the kind word said,
that’s my home in the South.
So plant your feet
where you’re born and bred;
that’s right here in the South.

chorus 1

Hear the bullfrogs boom,
smell the jasmine bloom.
Just kiss her cheek
as the crickets creak
‘neath a big old moon;
want to be there soon.
You can’t be wrong,
you’re where you belong —
yes, you’re in the South!

chorus 2

When the moon shines bright
on a sultry night,
with distant singing
to the banjo’s ringing,
if you spy a ‘possum
where magnolias blossom,
and the Spanish moss
hangs across,
why, yes, you’re in the South!

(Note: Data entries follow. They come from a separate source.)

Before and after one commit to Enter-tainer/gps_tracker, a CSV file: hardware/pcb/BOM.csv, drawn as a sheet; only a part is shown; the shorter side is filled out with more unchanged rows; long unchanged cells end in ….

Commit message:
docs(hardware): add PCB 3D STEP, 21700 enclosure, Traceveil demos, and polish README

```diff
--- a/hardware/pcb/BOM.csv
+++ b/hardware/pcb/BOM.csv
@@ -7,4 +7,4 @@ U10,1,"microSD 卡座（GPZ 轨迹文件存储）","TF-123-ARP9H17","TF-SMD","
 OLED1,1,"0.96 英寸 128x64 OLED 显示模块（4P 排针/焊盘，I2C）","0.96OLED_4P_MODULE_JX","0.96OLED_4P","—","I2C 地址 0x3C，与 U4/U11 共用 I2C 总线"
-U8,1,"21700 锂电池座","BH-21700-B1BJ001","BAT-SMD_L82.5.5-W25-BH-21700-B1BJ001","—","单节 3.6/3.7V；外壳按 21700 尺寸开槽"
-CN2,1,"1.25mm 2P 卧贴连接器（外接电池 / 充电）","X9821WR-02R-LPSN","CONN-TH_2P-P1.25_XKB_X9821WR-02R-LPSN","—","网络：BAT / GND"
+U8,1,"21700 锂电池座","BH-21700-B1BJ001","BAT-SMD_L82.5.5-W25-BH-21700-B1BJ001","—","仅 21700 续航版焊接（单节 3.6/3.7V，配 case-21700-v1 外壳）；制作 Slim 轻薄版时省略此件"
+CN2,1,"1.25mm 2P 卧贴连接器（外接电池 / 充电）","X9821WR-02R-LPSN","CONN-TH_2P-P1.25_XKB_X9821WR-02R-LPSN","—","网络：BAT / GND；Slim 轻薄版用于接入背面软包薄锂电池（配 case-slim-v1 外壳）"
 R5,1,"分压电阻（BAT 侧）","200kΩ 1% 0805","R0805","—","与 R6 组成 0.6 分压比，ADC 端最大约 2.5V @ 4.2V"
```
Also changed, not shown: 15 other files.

Do you feel that evening breeze
whispering through the live oak trees?
Do you hear that hound dog bay?
Old Blue knows I’m on my way!

chorus 3

No more I’ll roam,
yes, I’m headed home,
and if all goes well
gonna hold a belle
by the S’wanee River —
I’ve a kiss to give ’er!
I’d rather be there
than anywhere,
right there in the South!

Stephen Brooke ©2016

Intentionally full of cliches, of course. I was after the feel of Twenties and Thirties pop songs, including the structure — verse, chorus, and bridge had somewhat different meanings then than they do in current use. Still somewhat a WIP --- I wonder if I should work up the tune on the banjo.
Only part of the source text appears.